Last April when I was photographing the tombstone of Henry Boltwood at Rosehill Cemetery in Chicago I noticed another tombstone of interest.  Not too far from the Boltwood tombstone is one erected to Thomas H. Jewell and his wife Jemima.  What makes the Jewell monument interesting is what is inscribed along the bottom:  "Erected by His Former Employees".   

I'm sure that some of my former employees would be willing to contribute for a tombstone for me, but only if I was going to use it right away.

Let's see what we can "dig up" about Thomas H. Jewell.

Thomas Henry Jewell was born March 8, 1842 in St. Stephens Parish, Cornwall, England.  The first record of him that we have in the United States was his arrival on March 16, 1858 when he had just turned sixteen.  In 1863 Jewell married Miss Jemima Imerson (1841-1927).  Thomas and Jemima were blessed with nine children, six of whom lived to adulthood.  They are:

Edward J. (1863-????)
Sarah Anna Rebecca (1865-c1935)
Nellie (1866-c1951)
Thomas (1869-????)
William (1870-????)
Charles (1871-1937)
Fanny Louise (1875-1898) Twin
Harry L. (1875-????) Twin
Ella (1879-1919)

The 1870 US Census found the Jewell family living in Wyandotte, Michigan where Thomas listed his occupation as "Worker in a Rolling Mill".

The 1880 US Census has the Jewell family now living in Chicago at 919 Ashland Avenue (now 1820 N. Ashland).  That spot is now under the Kennedy Expressway.  Thomas Jewell now listed his occupation as "Foreman in Steel Works"

The 1890 US Census for Illinois is lost, but by 1900 Thomas and Jemima Jewell were living at 3535 S. Hamilton Avenue where Thomas listed his occupation as "Superintendent".

3535 S. Hamilton, Chicago

The 1900 Chicago City Directory lists him as Assistant Superintendent at the Illinois Steel Company.

Illinois Steel Company

The 1910 US Census shows sixty-eight year old Thomas Jewell still working - as a "Superintendent in a Rolling Mill."  He and Jemima (now called "Jennie") are living at 6948 S. Vincennes in Chicago.  There is a new high rise building on that spot today.  Fanny Jewell Edmonds' fifteen year old son Ralph Edmonds was living with them.

After I originally wrote this article, I was contacted by Paul Jewell, the great-grandson of Thomas and Jemima Jewell.  He told me that Thomas Jewell had been featured in an advertisement for the International Correspondence School in Popular Mechanics magazine from December, 1910.  So here, thanks to Google Books, is that ad:

Thomas Henry Jewell died on March 4, 1913 in Chicago from angina pectoris complicated by a bout with "la grippe" (the flu).  

According to his death certificate, when he died he was Superintendent at the Wisconsin Steel Company.

Wisconsin Steel Company

Here is his Death Notice from the Chicago Daily Tribune of March 5, 1913:

He was buried in Rosehill Cemetery under that beautiful monument that originally caught my attention:

I don't know what prompted his former employees to purchase this monument for their former boss, but a monument of this size and quality would not have been cheap.  And over 100 years later, their testimonial to their former boss still stands over his grave.

Thomas H. Jewell - loved and admired by his employees - may he rest in peace.     

1 comment:

  1. I am Thomas and Jemima Jewell's great grandson.

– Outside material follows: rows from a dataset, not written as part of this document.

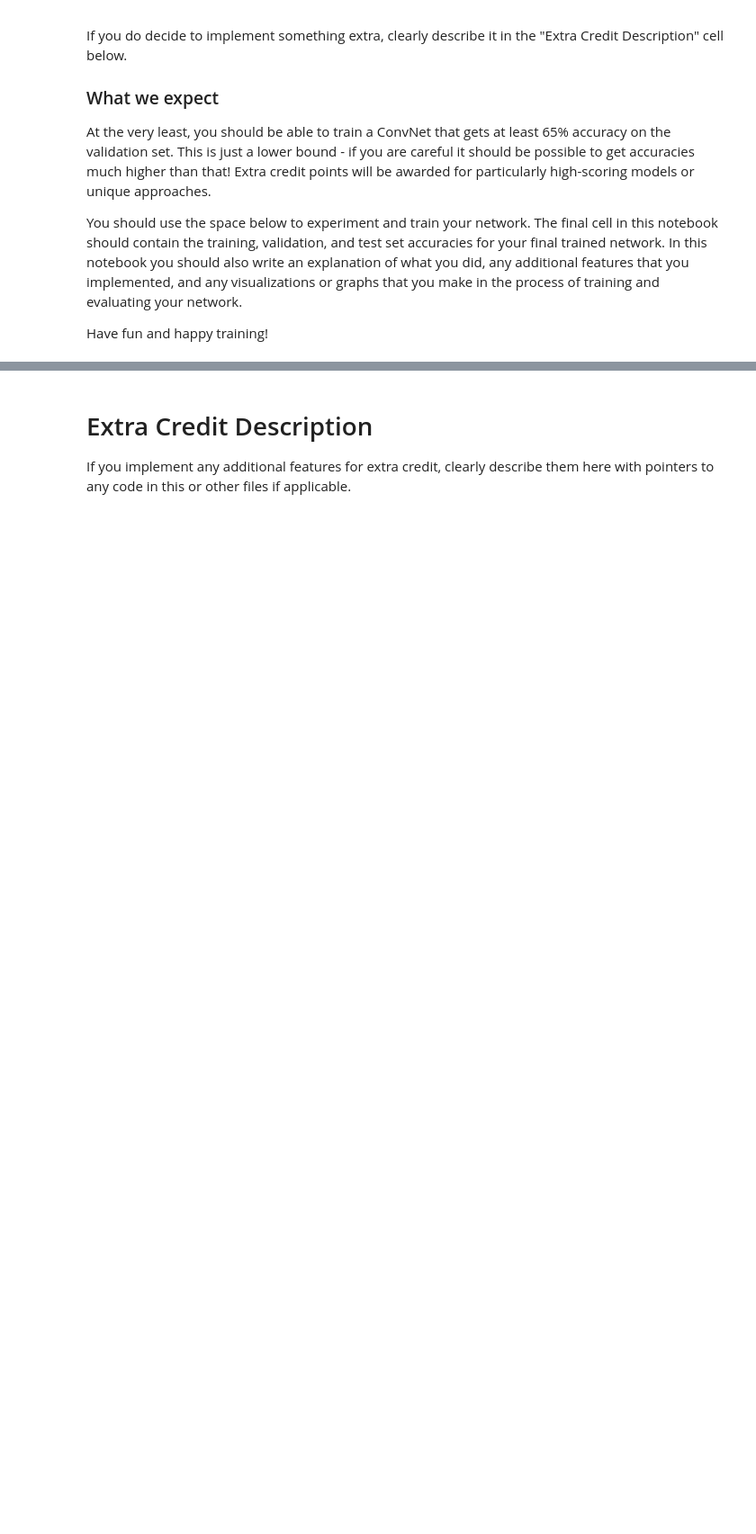
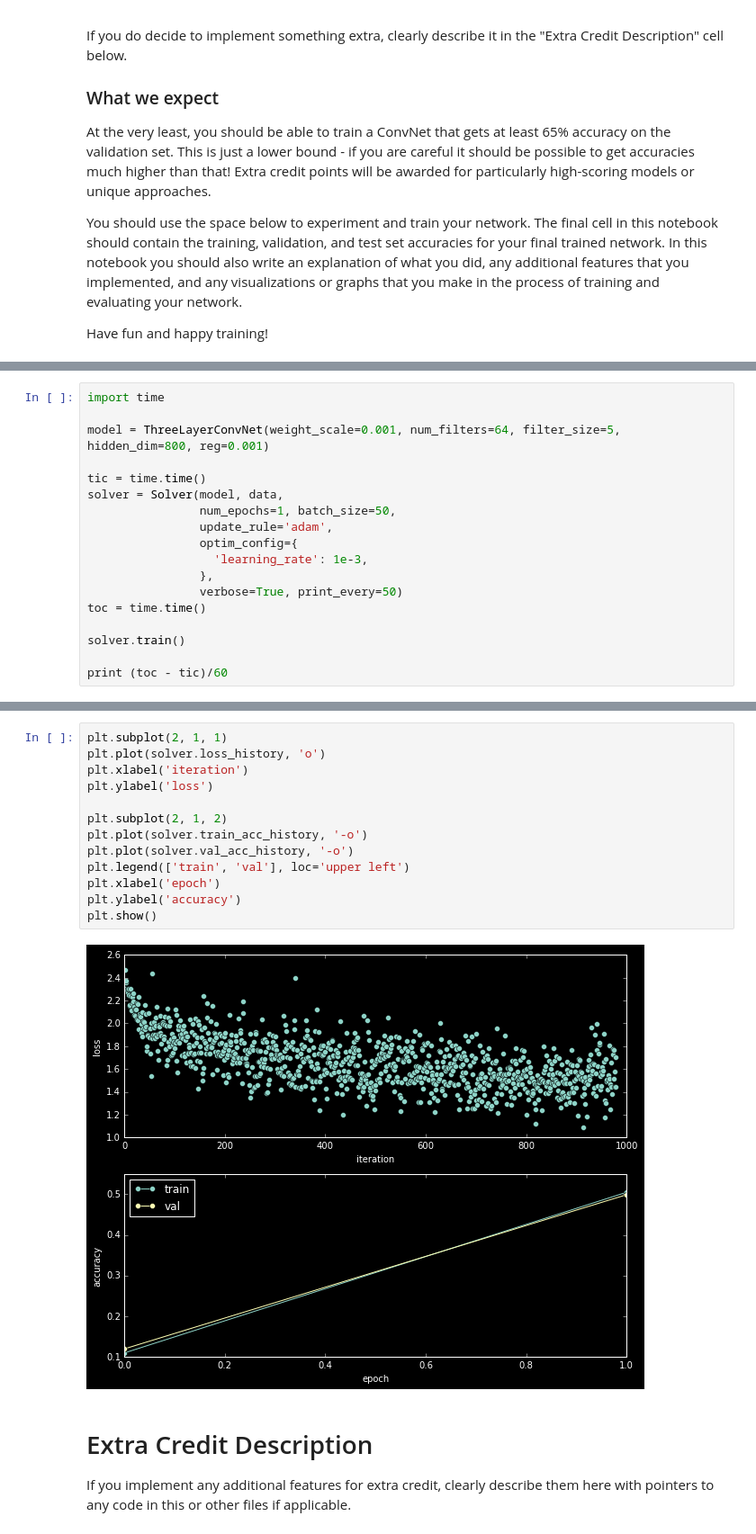
Before and after one commit to joaqo/CS231n, a Jupyter notebook: assignment2/ConvolutionalNetworks.ipynb, the cells around one changed output, grey strips where cells are left out. Shown at 90% size. Saved outputs shown, nothing was run; the diff lists cells and outputs as text; blank space fills up the shorter version.

```diff
--- a/assignment2/ConvolutionalNetworks.ipynb
+++ b/assignment2/ConvolutionalNetworks.ipynb
@@ -681,0 +680,18 @@ Have fun and happy training!
+# %%
+import time
+
+model = ThreeLayerConvNet(weight_scale=0.001, num_filters=64, filter_size=5, hidden_dim=800, reg=0.001)
+
+tic = time.time()
+solver = Solver(model, data,
+                num_epochs=1, batch_size=50,
+                update_rule='adam',
+                optim_config={
+                  'learning_rate': 1e-3,
+                },
+                verbose=True, print_every=50)
+toc = time.time()
+
+solver.train()
+
+print (toc - tic)/60
@@ -682,3 +716,18 @@ Have fun and happy training!
+# %%
+plt.subplot(2, 1, 1)
+plt.plot(solver.loss_history, 'o')
+plt.xlabel('iteration')
+plt.ylabel('loss')
+
+plt.subplot(2, 1, 2)
+plt.plot(solver.train_acc_history, '-o')
+plt.plot(solver.val_acc_history, '-o')
+plt.legend(['train', 'val'], loc='upper left')
+plt.xlabel('epoch')
+plt.ylabel('accuracy')
+plt.show()
+# %% [output]
+[figure, added]
 # %% [markdown]
 # Extra Credit Description
 If you implement any additional features for extra credit, clearly describe them here with pointers to any code in this or other files if applicable.
```
Also changed, not shown: parts of 2 cells of this notebook, 7 other files.
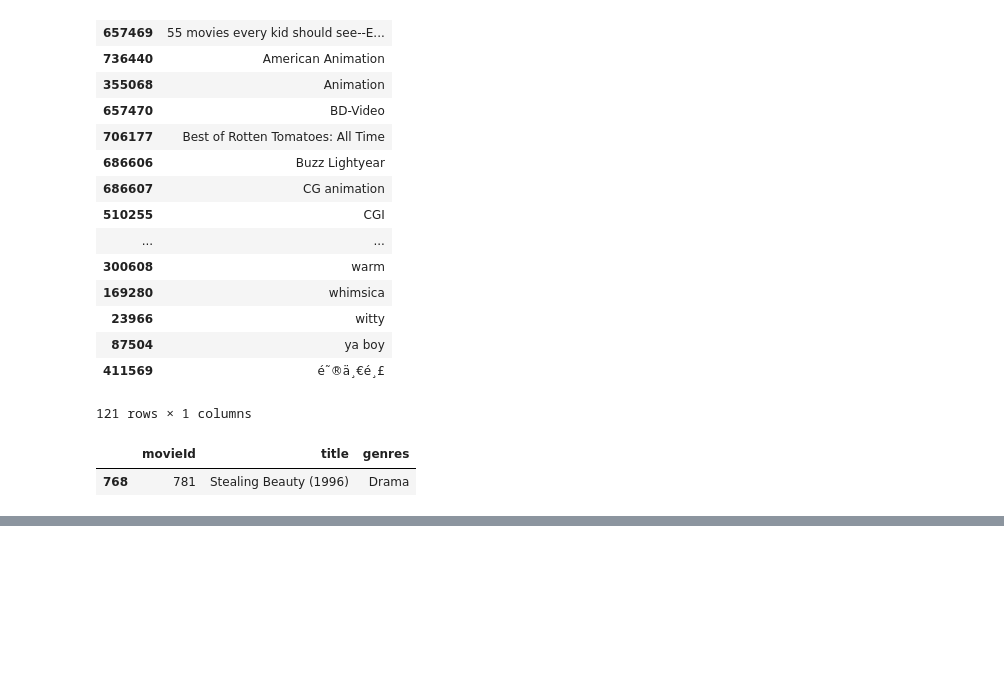
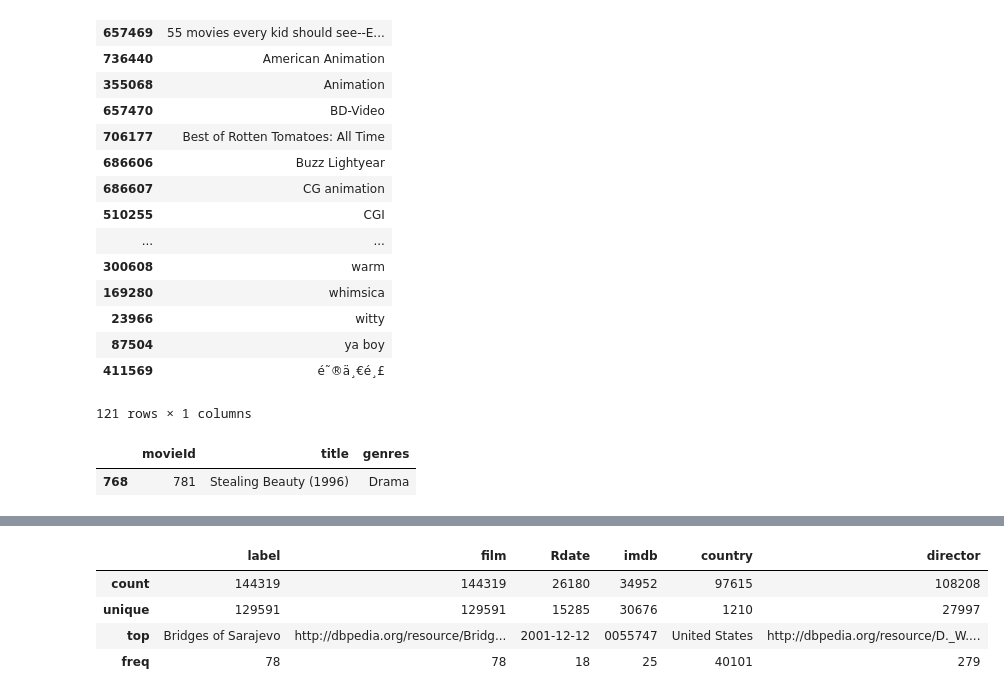
Before and after one commit to sergioperezf/mine4201-taller3, a Jupyter notebook: Taller 3.ipynb, the cells around one changed output, grey strips where cells are left out. Cells and saved outputs as stored; diff of their text form; code cells hidden in the pictures; blank space fills up the shorter version.

```diff
--- a/Taller 3.ipynb
+++ b/Taller 3.ipynb
@@ -275,3 +275,11 @@ resultDBPEDIA
 | 144317 | Young and Wild (film) | http://dbpedia.org/resource/Young... | None | None | None | None |
 | 144318 | Šta se zgoda kad se ljubav rode | http://dbpedia.org/resource/Šta_s... | None | None | None | None |
 144319 rows × 6 columns
+# %%
+resultDBPEDIA.describe()
+# %% [output]
+|  | label | film | Rdate | imdb | country | director |
+| count | 144319 | 144319 | 26180 | 34952 | 97615 | 108208 |
+| unique | 129591 | 129591 | 15285 | 30676 | 1210 | 27997 |
+| top | Bridges of Sarajevo | http://dbpedia.org/resource/Bridg... | 2001-12-12 | 0055747 | United States | http://dbpedia.org/resource/D._W.... |
+| freq | 78 | 78 | 18 | 25 | 40101 | 279 |
```
Also changed, not shown: parts of 7 cells of this notebook.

Thank you for posting this information. I was aware of the family history but had never seen his gravestone and did not know his employees paid for it. From all accounts, he must have been a very interesting man. His father died when he was 8 years old and living in Cornwall, England with his mother. His mother, Sarah Jewell, brought him to Troy, New York but she and his brother died from cholera soon after they landed.

    He was featured in an advertisement for International Correspondence School in Popular Mechanics in December 1910. You can see it on Google Books.